#### Exercise:
Retype the records below exactly as they stand, omitting the pictures.

#### Input for this task:
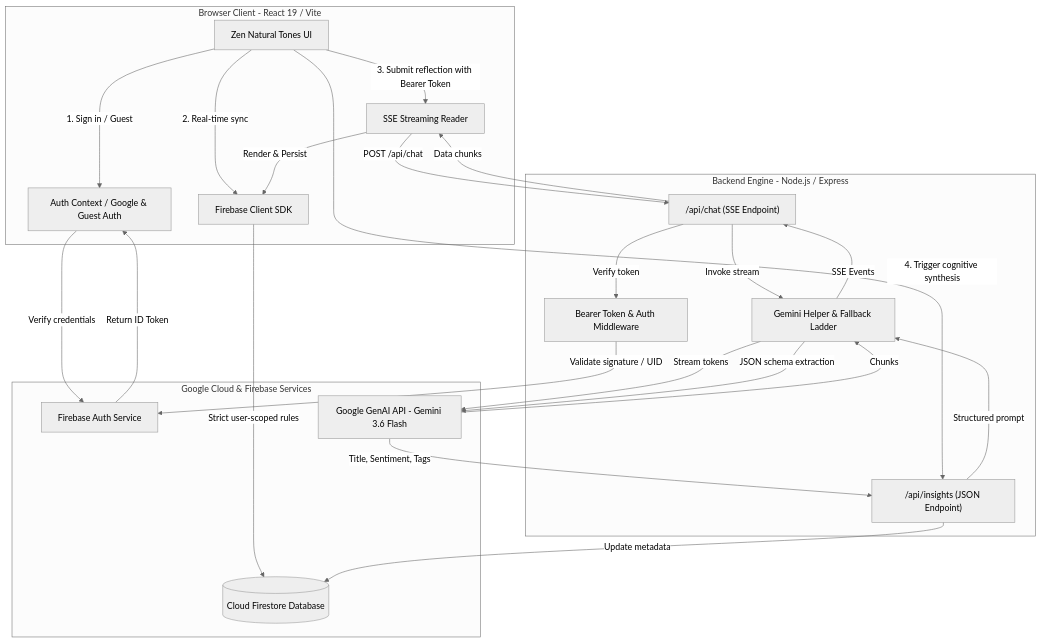
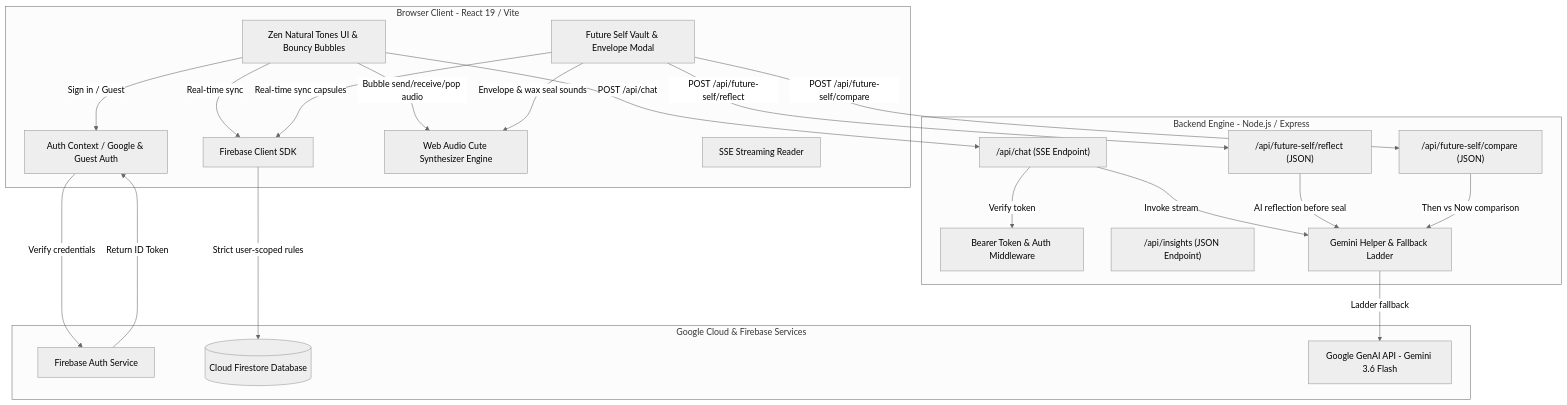
The first of 5 diagrams in README.md (ayushmorya/Loom), drawn with Mermaid (neutral theme) before and after one commit. The commit also changed other lines of this file and 14 other files, not shown here.

First line of the commit message:
feat: implement Future Self capsules and rebrand to Loom

````diff
--- a/README.md
+++ b/README.md
@@ -11,47 +11,48 @@
 ```mermaid
 graph TD
     subgraph Client [Browser Client - React 19 / Vite]
-        UI[Zen Natural Tones UI]
+        UI[Zen Natural Tones UI & Bouncy Bubbles]
+        FutureSelfUI[Future Self Vault & Envelope Modal]
         AuthContext[Auth Context / Google & Guest Auth]
         FirestoreSDK[Firebase Client SDK]
+        SoundEngine[Web Audio Cute Synthesizer Engine]
         SSEClient[SSE Streaming Reader]
     end
 
     subgraph Server [Backend Engine - Node.js / Express]
         AuthMiddleware[Bearer Token & Auth Middleware]
         ChatEndpoint["/api/chat (SSE Endpoint)"]
         InsightsEndpoint["/api/insights (JSON Endpoint)"]
+        FutureReflectEndpoint["/api/future-self/reflect (JSON)"]
+        FutureCompareEndpoint["/api/future-self/compare (JSON)"]
         GeminiHelper[Gemini Helper & Fallback Ladder]
     end
 
     subgraph CloudServices [Google Cloud & Firebase Services]
         FirebaseAuth[Firebase Auth Service]
         CloudFirestore[(Cloud Firestore Database)]
         GeminiAPI[Google GenAI API - Gemini 3.6 Flash]
     end
 
-    UI -->|1. Sign in / Guest| AuthContext
+    UI -->|Sign in / Guest| AuthContext
     AuthContext -->|Verify credentials| FirebaseAuth
     FirebaseAuth -->|Return ID Token| AuthContext
 
-    UI -->|2. Real-time sync| FirestoreSDK
+    UI -->|Real-time sync| FirestoreSDK
+    FutureSelfUI -->|Real-time sync capsules| FirestoreSDK
     FirestoreSDK -->|Strict user-scoped rules| CloudFirestore
 
-    UI -->|3. Submit reflection with Bearer Token| SSEClient
-    SSEClient -->|POST /api/chat| ChatEndpoint
+    UI -->|Bubble send/receive/pop audio| SoundEngine
+    FutureSelfUI -->|Envelope & wax seal sounds| SoundEngine
+
+    UI -->|POST /api/chat| ChatEndpoint
     ChatEndpoint -->|Verify token| AuthMiddleware
-    AuthMiddleware -->|Validate signature / UID| FirebaseAuth
+    ChatEndpoint -->|Invoke stream| GeminiHelper
 
-    ChatEndpoint -->|Invoke stream| GeminiHelper
-    GeminiHelper -->|Stream tokens| GeminiAPI
-    GeminiAPI -->|Chunks| GeminiHelper
-    GeminiHelper -->|SSE Events| ChatEndpoint
-    ChatEndpoint -->|Data chunks| SSEClient
-    SSEClient -->|Render & Persist| FirestoreSDK
+    FutureSelfUI -->|POST /api/future-self/reflect| FutureReflectEndpoint
+    FutureSelfUI -->|POST /api/future-self/compare| FutureCompareEndpoint
+    FutureReflectEndpoint -->|AI reflection before seal| GeminiHelper
+    FutureCompareEndpoint -->|Then vs Now comparison| GeminiHelper
 
-    UI -->|4. Trigger cognitive synthesis| InsightsEndpoint
-    InsightsEndpoint -->|Structured prompt| GeminiHelper
-    GeminiHelper -->|JSON schema extraction| GeminiAPI
-    GeminiAPI -->|Title, Sentiment, Tags| InsightsEndpoint
-    InsightsEndpoint -->|Update metadata| CloudFirestore
+    GeminiHelper -->|Ladder fallback| GeminiAPI
 ```
````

#### Written solution:
The first of 5 diagrams in README.md (ayushmorya/Loom), drawn with Mermaid (neutral theme) before and after one commit. The commit also changed other lines of this file and 14 other files, not shown here.

First line of the commit message:
feat: implement Future Self capsules and rebrand to Loom

````diff
--- a/README.md
+++ b/README.md
@@ -11,47 +11,48 @@
 ```mermaid
 graph TD
     subgraph Client [Browser Client - React 19 / Vite]
-        UI[Zen Natural Tones UI]
+        UI[Zen Natural Tones UI & Bouncy Bubbles]
+        FutureSelfUI[Future Self Vault & Envelope Modal]
         AuthContext[Auth Context / Google & Guest Auth]
         FirestoreSDK[Firebase Client SDK]
+        SoundEngine[Web Audio Cute Synthesizer Engine]
         SSEClient[SSE Streaming Reader]
     end
 
     subgraph Server [Backend Engine - Node.js / Express]
         AuthMiddleware[Bearer Token & Auth Middleware]
         ChatEndpoint["/api/chat (SSE Endpoint)"]
         InsightsEndpoint["/api/insights (JSON Endpoint)"]
+        FutureReflectEndpoint["/api/future-self/reflect (JSON)"]
+        FutureCompareEndpoint["/api/future-self/compare (JSON)"]
         GeminiHelper[Gemini Helper & Fallback Ladder]
     end
 
     subgraph CloudServices [Google Cloud & Firebase Services]
         FirebaseAuth[Firebase Auth Service]
         CloudFirestore[(Cloud Firestore Database)]
         GeminiAPI[Google GenAI API - Gemini 3.6 Flash]
     end
 
-    UI -->|1. Sign in / Guest| AuthContext
+    UI -->|Sign in / Guest| AuthContext
     AuthContext -->|Verify credentials| FirebaseAuth
     FirebaseAuth -->|Return ID Token| AuthContext
 
-    UI -->|2. Real-time sync| FirestoreSDK
+    UI -->|Real-time sync| FirestoreSDK
+    FutureSelfUI -->|Real-time sync capsules| FirestoreSDK
     FirestoreSDK -->|Strict user-scoped rules| CloudFirestore
 
-    UI -->|3. Submit reflection with Bearer Token| SSEClient
-    SSEClient -->|POST /api/chat| ChatEndpoint
+    UI -->|Bubble send/receive/pop audio| SoundEngine
+    FutureSelfUI -->|Envelope & wax seal sounds| SoundEngine
+
+    UI -->|POST /api/chat| ChatEndpoint
     ChatEndpoint -->|Verify token| AuthMiddleware
-    AuthMiddleware -->|Validate signature / UID| FirebaseAuth
+    ChatEndpoint -->|Invoke stream| GeminiHelper
 
-    ChatEndpoint -->|Invoke stream| GeminiHelper
-    GeminiHelper -->|Stream tokens| GeminiAPI
-    GeminiAPI -->|Chunks| GeminiHelper
-    GeminiHelper -->|SSE Events| ChatEndpoint
-    ChatEndpoint -->|Data chunks| SSEClient
-    SSEClient -->|Render & Persist| FirestoreSDK
+    FutureSelfUI -->|POST /api/future-self/reflect| FutureReflectEndpoint
+    FutureSelfUI -->|POST /api/future-self/compare| FutureCompareEndpoint
+    FutureReflectEndpoint -->|AI reflection before seal| GeminiHelper
+    FutureCompareEndpoint -->|Then vs Now comparison| GeminiHelper
 
-    UI -->|4. Trigger cognitive synthesis| InsightsEndpoint
-    InsightsEndpoint -->|Structured prompt| GeminiHelper
-    GeminiHelper -->|JSON schema extraction| GeminiAPI
-    GeminiAPI -->|Title, Sentiment, Tags| InsightsEndpoint
-    InsightsEndpoint -->|Update metadata| CloudFirestore
+    GeminiHelper -->|Ladder fallback| GeminiAPI
 ```
````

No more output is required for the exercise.